# Is the fuse correct on my 3-phase circuit?

Location: Central Europe, voltage between phases: 400V. Voltage between phases and ground / neutral: 230V. Frequency = 50 Hz.

When looking at an old 3 phase 1 ground socket with wiring diameter of 3mm2 I discovered that the safety fuse (old, separate fuse for each phase) used to secure this socket is rated at 40A. The cable is installed in a pipe going through insulated walls. Assuming the 3 phases are used to power a machine the maximum capacity per phase according to Wiring capacity is 20A.

Is this the wrong type of fuse?

Or is the capacity of the wires higher under symmetric load where only minimal current is dissipated through the neutral?

Edit:

Fuse used:

• Is there only one fuse? There should be 3 for a 3-phase circuit. – jwh20 Mar 19 at 11:40
• No there is one 40A fuse for each phase..Sorry for the confusion – Rubus Mar 19 at 17:28
• Was that socket dedicated to one particular device? If so, and that device had a large inrush current, this might be okay. But you're right, for general purpose use, those fuses should be smaller. – Nate S. Mar 19 at 17:42
• I guess so but I'm not sure (can't read the description beneath the fuses). So the capacity rating of the wires also holds for symmetric loads? – Rubus Mar 19 at 18:03
• I agree with nate , with the NEC code motor driven devices with fuses may be up to 175-300% if needed for starting inrush. Motors are the exceptions. NEC table 430.52. – Ed Beal Mar 19 at 18:12

3mm2 is a very unusual wire size for that location.

Since many years the standard sizes are e.g. 1.5, 2.5, 4.0, 6.0, 10.0 mm2. Maybe the size is 4mm2?

But even for 4mm2, the maximal current would be 40A, but only if the cable is running in free air and only for 2 loaded wires, certainly not within a pipe and/or insulation and certainly not for a 3 phase cable (= maximal 3 wires under full load).

A pipe and insulation will reduce the maximal allowed current to 20 to 30 ampere, dependent on neighbouring cables/wires and the dimensions of the pipe and distance to the insulation.

--> Yes, this fuse/cable installation combination is not suited to protect against fire hazards or cable damages, it is not in line with the EU standards.

The Neutral wire is never loaded with more current than a single Phase. Exactly that is one of the important advantages of the 3 Phase power system. If only 1 Phase and Neutral is used, i.e. 230V, obviously both are loaded with 40A in this example of maximal unsymmetry. If all 3 Phases are used in a symmetric load of 3 x 40A, f.e. for a motor in a star configuration, the Neutral current is zero, since all 3 phase currents add to zero current. The Neutral can not be loaded with >40A current.

ABB has a good overview of wire installations and the maximal load.

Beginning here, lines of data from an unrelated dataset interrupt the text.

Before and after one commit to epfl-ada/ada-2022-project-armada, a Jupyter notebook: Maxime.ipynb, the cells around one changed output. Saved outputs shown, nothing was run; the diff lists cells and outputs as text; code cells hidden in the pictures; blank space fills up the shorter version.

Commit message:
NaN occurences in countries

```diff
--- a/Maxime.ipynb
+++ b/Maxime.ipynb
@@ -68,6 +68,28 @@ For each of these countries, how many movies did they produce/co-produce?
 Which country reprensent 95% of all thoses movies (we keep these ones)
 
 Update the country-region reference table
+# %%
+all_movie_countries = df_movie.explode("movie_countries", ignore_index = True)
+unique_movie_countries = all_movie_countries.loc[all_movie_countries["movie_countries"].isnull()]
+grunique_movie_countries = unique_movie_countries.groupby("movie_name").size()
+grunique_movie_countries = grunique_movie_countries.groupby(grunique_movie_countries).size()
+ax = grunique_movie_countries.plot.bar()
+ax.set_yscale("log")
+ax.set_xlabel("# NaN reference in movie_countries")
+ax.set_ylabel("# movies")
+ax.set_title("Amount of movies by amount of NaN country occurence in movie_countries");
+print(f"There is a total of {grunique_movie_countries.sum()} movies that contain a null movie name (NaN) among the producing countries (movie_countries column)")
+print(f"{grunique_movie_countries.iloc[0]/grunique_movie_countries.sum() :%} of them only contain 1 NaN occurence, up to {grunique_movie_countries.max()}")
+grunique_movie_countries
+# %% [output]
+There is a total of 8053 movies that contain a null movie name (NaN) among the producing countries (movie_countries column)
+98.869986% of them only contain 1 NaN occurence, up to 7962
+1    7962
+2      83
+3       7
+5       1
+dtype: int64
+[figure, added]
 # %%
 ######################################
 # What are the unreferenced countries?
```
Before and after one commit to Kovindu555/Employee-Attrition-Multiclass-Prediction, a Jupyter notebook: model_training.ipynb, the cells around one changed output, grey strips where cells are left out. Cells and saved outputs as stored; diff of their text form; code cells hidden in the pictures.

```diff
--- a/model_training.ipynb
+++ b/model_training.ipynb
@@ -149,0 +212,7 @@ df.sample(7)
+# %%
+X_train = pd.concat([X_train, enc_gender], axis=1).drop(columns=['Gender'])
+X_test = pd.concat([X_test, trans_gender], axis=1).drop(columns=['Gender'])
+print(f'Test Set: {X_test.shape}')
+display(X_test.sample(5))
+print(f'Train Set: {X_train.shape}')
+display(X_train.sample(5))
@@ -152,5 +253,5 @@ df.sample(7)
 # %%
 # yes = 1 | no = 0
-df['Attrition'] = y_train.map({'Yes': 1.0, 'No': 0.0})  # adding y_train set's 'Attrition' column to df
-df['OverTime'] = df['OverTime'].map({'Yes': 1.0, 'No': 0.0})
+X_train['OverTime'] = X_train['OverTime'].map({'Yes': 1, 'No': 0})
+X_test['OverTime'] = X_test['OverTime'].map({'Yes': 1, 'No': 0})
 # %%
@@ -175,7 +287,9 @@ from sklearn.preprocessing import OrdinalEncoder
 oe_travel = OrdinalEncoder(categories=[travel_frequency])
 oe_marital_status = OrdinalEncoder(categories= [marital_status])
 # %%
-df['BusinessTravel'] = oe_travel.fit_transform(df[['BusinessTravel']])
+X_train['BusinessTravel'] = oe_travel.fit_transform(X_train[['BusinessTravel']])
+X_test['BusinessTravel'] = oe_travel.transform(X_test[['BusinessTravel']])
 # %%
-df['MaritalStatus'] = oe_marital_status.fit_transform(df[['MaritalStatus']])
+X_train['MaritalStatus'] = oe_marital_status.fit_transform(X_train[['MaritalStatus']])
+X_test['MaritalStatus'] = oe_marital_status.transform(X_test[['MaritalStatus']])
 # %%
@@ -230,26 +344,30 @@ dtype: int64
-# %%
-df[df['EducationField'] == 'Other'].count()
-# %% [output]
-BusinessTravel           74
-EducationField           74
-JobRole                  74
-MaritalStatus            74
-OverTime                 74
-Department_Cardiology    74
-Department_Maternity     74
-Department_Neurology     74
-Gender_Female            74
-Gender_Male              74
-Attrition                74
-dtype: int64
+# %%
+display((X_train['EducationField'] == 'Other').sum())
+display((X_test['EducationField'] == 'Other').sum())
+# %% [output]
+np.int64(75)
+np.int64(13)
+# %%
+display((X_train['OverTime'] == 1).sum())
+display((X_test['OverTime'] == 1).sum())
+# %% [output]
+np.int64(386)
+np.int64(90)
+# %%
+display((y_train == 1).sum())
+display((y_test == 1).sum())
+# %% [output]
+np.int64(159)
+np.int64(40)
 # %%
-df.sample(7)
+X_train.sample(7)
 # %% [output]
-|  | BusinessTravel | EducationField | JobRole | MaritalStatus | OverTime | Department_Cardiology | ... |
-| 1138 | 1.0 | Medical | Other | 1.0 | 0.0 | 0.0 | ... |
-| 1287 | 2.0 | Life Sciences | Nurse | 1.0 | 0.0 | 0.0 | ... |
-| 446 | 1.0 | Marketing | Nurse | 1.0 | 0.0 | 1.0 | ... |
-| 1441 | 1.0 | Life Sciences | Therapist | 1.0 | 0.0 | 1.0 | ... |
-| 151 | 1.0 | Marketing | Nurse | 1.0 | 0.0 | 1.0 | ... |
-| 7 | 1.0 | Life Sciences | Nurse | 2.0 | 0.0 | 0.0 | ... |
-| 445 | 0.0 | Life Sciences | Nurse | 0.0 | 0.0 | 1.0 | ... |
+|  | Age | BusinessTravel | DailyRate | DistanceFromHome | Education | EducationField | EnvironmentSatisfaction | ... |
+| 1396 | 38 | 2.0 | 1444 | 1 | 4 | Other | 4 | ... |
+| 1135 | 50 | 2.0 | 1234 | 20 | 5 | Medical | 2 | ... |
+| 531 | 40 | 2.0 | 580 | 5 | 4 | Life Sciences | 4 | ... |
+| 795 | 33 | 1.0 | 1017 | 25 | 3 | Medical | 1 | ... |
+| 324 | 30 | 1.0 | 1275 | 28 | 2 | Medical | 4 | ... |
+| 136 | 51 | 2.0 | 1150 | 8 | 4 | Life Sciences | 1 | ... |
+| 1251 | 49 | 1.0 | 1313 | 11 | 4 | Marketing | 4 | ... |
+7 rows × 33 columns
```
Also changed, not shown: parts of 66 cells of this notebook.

• Thx for the answer. The wire is indeed 3mm2 I checked about 5 times from different angles using a caliper gauge..I will leave the question open to get some additional feedback when I have a picture of the fuses used.. – Rubus Mar 20 at 13:51
• @Rubus Maybe it helps to check the same caliper gauge with known cables of size 2.5 and 4mm2. Is it normal copper cable of type NYM xxx or an old flat cable type? It could be also a completely unsuited cable type for car or low voltage applications, if the size is 3mm2. – xeeka Mar 20 at 14:14
• I cross checked with 1.5mm2 NYM cable and multiple 3mm screws..The caliper gauge seems to be accurate..Its a NYM type cable with rigid conductors – Rubus Mar 20 at 14:30
• One nit: it is possible to have more load on the neutral than on the phases in three phase wye installations in this day and age, due to something called triplen harmonics (odd multiples of 3). (In short, the 3rd, 9th, 15th, and so on harmonics don't cancel out across phases, so it's very possible in an environment with nonlinear, non-PFC loads everywhere to have a need for a fatter neutral than the phase conductors) – ThreePhaseEel Mar 20 at 15:50
• @ThreePhaseEel That is why in the EU non-linear loads of a certain size need 1. an approvement of the net or power supply company and/or 2. a power factor compensation/filtering in order to avoid those non-linear effects. Otherwise, import and use is not allowed. With the normal electronic household devices (monitor, router, PC, TV) the minimal breaker size of 10A (nearly always 16A) will be large enough to avoid an overload of the Neutral line, which has no breaker. But even those low power devices tend to have electronics to reduce the non-linearity, f.e. active power factor compensation. – xeeka Mar 20 at 20:23